YOUR OBJECTIVE
Search the entries for the word "page". Copy every line where it turns up.

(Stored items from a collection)

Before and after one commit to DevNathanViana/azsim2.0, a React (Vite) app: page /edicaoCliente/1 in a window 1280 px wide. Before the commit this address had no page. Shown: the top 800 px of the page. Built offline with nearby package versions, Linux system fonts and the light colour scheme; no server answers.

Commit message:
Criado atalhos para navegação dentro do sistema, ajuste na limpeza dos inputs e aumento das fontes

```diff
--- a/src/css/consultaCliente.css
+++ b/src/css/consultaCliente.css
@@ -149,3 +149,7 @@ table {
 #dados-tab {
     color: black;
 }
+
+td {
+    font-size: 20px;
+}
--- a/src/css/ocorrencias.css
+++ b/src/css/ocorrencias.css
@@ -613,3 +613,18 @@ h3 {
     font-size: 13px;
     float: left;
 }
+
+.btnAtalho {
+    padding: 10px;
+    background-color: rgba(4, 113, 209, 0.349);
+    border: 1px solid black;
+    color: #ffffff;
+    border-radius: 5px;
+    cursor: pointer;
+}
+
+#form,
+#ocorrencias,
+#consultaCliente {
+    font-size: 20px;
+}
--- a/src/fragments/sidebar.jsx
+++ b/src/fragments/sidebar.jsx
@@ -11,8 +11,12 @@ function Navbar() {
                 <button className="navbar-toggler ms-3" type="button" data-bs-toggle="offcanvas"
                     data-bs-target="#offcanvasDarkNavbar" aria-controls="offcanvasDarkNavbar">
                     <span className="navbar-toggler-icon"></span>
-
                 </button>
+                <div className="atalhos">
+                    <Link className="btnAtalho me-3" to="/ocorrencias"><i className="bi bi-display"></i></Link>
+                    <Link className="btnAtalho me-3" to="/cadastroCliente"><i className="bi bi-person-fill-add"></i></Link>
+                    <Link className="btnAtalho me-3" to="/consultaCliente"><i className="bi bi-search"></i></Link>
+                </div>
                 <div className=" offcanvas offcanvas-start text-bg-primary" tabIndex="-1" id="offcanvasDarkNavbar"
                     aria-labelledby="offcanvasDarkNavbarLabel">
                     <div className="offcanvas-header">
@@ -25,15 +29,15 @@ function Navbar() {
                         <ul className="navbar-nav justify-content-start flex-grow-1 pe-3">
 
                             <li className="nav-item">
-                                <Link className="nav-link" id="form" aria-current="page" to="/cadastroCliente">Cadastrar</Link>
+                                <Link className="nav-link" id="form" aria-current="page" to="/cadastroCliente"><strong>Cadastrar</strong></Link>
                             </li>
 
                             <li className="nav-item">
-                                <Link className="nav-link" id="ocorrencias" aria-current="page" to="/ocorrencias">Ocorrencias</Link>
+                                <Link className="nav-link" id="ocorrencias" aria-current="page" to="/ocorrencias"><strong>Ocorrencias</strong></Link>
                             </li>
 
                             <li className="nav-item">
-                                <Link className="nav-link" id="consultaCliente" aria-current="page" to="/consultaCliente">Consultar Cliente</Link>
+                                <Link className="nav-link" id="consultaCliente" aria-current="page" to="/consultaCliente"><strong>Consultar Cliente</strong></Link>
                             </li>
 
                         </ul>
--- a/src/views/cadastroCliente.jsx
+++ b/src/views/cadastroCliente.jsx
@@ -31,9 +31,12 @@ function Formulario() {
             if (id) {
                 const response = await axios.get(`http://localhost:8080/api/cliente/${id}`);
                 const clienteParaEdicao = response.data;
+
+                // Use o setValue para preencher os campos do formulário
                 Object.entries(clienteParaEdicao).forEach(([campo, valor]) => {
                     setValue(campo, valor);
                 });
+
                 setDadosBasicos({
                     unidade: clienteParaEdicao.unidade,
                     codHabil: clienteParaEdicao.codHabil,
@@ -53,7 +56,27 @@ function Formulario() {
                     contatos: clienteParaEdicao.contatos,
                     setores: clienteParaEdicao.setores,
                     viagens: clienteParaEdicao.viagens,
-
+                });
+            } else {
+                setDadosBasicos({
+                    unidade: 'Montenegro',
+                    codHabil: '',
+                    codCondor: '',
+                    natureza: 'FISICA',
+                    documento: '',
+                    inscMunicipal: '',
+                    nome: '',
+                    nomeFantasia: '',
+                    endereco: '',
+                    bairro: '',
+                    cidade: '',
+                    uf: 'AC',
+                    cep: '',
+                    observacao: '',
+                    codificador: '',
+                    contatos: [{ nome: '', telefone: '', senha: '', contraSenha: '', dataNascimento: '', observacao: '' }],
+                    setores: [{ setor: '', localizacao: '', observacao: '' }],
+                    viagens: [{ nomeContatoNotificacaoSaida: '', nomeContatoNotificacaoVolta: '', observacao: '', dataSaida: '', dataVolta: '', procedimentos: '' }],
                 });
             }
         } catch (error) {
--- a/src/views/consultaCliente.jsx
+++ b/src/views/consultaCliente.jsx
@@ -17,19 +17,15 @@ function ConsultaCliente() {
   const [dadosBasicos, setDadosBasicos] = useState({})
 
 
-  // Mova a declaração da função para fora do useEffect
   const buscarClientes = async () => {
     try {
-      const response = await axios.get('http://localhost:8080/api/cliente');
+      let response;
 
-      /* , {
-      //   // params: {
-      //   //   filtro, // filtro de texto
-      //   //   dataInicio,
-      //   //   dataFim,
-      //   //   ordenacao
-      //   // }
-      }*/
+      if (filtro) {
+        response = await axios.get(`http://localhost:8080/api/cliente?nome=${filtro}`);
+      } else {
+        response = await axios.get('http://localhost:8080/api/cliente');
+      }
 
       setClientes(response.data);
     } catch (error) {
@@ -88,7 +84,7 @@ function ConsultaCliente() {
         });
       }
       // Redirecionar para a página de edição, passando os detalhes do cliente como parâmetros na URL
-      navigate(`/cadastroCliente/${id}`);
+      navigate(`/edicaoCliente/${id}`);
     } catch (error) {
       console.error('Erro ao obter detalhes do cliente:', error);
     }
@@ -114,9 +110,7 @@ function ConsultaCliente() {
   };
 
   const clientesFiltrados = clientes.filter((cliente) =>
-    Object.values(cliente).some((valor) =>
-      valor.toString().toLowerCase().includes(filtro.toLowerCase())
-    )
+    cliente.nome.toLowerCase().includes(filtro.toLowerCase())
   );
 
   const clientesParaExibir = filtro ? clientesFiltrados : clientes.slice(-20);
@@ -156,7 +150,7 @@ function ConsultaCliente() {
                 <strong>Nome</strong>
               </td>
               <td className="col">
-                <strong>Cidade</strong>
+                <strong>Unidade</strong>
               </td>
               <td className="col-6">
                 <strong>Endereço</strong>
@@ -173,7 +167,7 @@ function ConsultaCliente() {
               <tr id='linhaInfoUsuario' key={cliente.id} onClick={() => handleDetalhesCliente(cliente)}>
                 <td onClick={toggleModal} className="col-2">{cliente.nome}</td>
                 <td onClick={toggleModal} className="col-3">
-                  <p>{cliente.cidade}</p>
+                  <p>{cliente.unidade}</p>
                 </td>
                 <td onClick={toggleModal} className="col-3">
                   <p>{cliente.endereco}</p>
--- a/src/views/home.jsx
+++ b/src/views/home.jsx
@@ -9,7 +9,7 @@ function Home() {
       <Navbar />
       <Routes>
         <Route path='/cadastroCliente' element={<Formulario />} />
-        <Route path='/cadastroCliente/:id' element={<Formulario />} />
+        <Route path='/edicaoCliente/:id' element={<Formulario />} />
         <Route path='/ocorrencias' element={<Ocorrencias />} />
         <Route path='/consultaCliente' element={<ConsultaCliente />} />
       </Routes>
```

--

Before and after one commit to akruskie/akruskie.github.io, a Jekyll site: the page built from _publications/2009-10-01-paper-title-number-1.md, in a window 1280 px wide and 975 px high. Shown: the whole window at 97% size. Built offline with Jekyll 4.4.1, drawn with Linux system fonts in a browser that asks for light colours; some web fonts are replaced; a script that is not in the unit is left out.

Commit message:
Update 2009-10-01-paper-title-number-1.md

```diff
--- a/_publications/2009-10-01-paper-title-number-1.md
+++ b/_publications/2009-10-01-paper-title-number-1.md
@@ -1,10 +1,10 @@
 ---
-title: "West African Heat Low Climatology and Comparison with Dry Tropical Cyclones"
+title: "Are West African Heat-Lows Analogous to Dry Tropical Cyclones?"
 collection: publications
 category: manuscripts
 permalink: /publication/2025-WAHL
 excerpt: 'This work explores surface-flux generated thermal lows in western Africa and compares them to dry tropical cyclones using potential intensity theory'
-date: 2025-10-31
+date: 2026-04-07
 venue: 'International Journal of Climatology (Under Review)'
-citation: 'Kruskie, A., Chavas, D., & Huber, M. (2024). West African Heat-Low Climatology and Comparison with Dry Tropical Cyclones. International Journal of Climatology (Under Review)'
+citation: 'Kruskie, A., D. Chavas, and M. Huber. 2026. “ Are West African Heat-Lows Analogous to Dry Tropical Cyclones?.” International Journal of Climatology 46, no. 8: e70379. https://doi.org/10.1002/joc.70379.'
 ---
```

...

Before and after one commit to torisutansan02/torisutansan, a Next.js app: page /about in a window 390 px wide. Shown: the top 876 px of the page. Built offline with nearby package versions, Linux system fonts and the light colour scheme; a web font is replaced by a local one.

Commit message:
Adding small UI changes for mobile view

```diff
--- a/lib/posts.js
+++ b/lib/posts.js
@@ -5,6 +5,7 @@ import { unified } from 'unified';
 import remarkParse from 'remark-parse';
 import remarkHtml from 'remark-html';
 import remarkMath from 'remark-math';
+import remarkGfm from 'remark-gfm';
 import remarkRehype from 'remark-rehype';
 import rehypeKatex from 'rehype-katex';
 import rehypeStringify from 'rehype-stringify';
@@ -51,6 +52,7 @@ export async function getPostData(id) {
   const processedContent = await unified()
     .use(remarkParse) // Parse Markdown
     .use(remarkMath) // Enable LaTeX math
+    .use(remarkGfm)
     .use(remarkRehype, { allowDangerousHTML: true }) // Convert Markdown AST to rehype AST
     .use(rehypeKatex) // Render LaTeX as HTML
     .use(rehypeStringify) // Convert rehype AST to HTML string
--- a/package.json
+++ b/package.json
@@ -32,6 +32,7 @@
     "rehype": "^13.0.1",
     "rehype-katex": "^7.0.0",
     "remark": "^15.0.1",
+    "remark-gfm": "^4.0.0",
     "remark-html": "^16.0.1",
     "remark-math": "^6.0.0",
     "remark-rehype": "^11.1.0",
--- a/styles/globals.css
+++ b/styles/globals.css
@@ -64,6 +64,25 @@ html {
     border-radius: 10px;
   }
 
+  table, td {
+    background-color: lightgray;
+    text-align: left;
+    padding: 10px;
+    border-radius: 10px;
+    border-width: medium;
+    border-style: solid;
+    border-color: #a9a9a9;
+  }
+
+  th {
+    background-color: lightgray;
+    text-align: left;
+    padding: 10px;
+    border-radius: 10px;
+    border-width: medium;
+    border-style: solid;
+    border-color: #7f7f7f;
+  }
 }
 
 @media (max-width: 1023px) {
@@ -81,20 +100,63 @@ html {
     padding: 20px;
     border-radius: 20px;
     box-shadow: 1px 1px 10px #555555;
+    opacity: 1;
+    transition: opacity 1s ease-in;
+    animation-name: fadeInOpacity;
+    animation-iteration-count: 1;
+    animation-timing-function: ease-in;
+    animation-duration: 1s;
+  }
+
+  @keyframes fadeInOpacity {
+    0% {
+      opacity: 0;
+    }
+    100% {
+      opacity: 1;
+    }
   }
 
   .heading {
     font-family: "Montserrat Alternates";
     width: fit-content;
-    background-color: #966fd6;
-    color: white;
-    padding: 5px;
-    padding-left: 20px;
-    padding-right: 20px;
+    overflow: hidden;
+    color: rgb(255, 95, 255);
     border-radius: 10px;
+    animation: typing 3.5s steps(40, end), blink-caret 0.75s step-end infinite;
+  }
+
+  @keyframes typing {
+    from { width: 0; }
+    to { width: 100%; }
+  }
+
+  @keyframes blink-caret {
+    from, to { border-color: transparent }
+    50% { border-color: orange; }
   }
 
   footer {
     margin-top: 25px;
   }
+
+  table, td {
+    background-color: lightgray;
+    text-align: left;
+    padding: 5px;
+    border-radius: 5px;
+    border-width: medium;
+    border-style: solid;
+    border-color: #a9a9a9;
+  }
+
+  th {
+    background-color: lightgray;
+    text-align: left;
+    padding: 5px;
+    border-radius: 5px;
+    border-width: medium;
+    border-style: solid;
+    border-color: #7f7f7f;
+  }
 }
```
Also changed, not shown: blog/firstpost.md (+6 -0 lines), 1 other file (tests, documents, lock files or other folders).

SOLVED PROBLEM
Before and after one commit to DevNathanViana/azsim2.0, a React (Vite) app: page /edicaoCliente/1 in a window 1280 px wide. Before the commit this address had no page. Shown: the top 800 px of the page. Built offline with nearby package versions, Linux system fonts and the light colour scheme; no server answers.
-                                <Link className="nav-link" id="form" aria-current="page" to="/cadastroCliente">Cadastrar</Link>
+                                <Link className="nav-link" id="form" aria-current="page" to="/cadastroCliente"><strong>Cadastrar</strong></Link>
-                                <Link className="nav-link" id="ocorrencias" aria-current="page" to="/ocorrencias">Ocorrencias</Link>
+                                <Link className="nav-link" id="ocorrencias" aria-current="page" to="/ocorrencias"><strong>Ocorrencias</strong></Link>
-                                <Link className="nav-link" id="consultaCliente" aria-current="page" to="/consultaCliente">Consultar Cliente</Link>
+                                <Link className="nav-link" id="consultaCliente" aria-current="page" to="/consultaCliente"><strong>Consultar Cliente</strong></Link>
Before and after one commit to akruskie/akruskie.github.io, a Jekyll site: the page built from _publications/2009-10-01-paper-title-number-1.md, in a window 1280 px wide and 975 px high. Shown: the whole window at 97% size. Built offline with Jekyll 4.4.1, drawn with Linux system fonts in a browser that asks for light colours; some web fonts are replaced; a script that is not in the unit is left out.
Before and after one commit to torisutansan02/torisutansan, a Next.js app: page /about in a window 390 px wide. Shown: the top 876 px of the page. Built offline with nearby package versions, Linux system fonts and the light colour scheme; a web font is replaced by a local one.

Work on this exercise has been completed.